* [TASK]:
Please write out all the data that follows exactly, without the pictures.

* [INPUT FOR THIS TASK]:
---*---

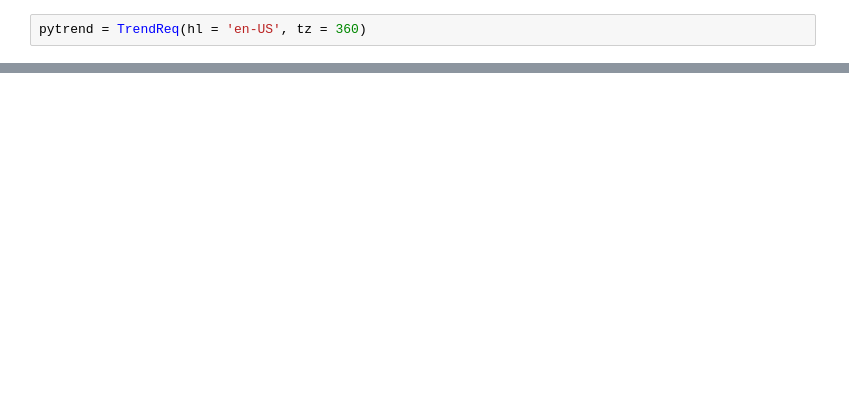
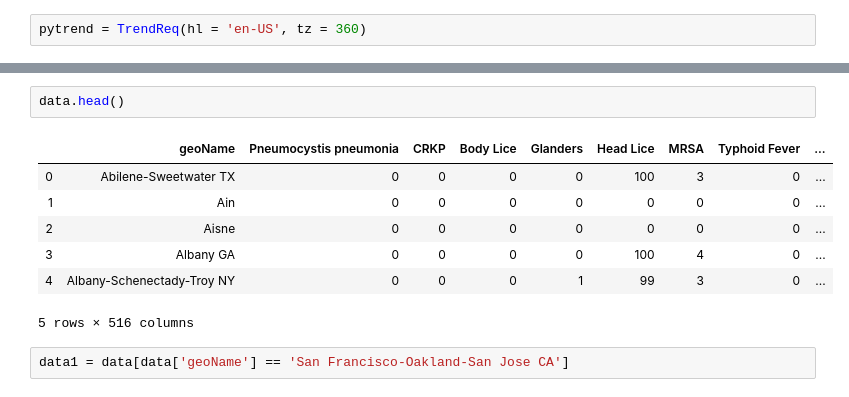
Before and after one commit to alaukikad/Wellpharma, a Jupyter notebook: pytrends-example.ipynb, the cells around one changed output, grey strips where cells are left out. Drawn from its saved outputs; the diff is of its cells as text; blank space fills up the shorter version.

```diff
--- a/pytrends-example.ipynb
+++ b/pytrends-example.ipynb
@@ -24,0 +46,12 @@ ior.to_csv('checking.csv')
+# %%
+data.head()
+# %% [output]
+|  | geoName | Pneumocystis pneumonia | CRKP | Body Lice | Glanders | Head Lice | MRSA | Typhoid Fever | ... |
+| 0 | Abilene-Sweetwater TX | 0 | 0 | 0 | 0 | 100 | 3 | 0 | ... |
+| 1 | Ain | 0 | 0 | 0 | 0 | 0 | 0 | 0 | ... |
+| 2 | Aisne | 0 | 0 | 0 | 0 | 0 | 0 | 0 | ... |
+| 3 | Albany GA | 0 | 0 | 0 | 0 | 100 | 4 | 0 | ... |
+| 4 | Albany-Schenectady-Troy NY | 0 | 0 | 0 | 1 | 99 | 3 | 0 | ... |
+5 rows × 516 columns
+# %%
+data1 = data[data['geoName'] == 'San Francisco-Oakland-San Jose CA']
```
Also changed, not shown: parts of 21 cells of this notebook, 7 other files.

---*---

* [RESPONSE TO THIS EXERCISE]:
Before and after one commit to alaukikad/Wellpharma, a Jupyter notebook: pytrends-example.ipynb, the cells around one changed output, grey strips where cells are left out. Drawn from its saved outputs; the diff is of its cells as text; blank space fills up the shorter version.

```diff
--- a/pytrends-example.ipynb
+++ b/pytrends-example.ipynb
@@ -24,0 +46,12 @@ ior.to_csv('checking.csv')
+# %%
+data.head()
+# %% [output]
+|  | geoName | Pneumocystis pneumonia | CRKP | Body Lice | Glanders | Head Lice | MRSA | Typhoid Fever | ... |
+| 0 | Abilene-Sweetwater TX | 0 | 0 | 0 | 0 | 100 | 3 | 0 | ... |
+| 1 | Ain | 0 | 0 | 0 | 0 | 0 | 0 | 0 | ... |
+| 2 | Aisne | 0 | 0 | 0 | 0 | 0 | 0 | 0 | ... |
+| 3 | Albany GA | 0 | 0 | 0 | 0 | 100 | 4 | 0 | ... |
+| 4 | Albany-Schenectady-Troy NY | 0 | 0 | 0 | 1 | 99 | 3 | 0 | ... |
+5 rows × 516 columns
+# %%
+data1 = data[data['geoName'] == 'San Francisco-Oakland-San Jose CA']
```
Also changed, not shown: parts of 21 cells of this notebook, 7 other files.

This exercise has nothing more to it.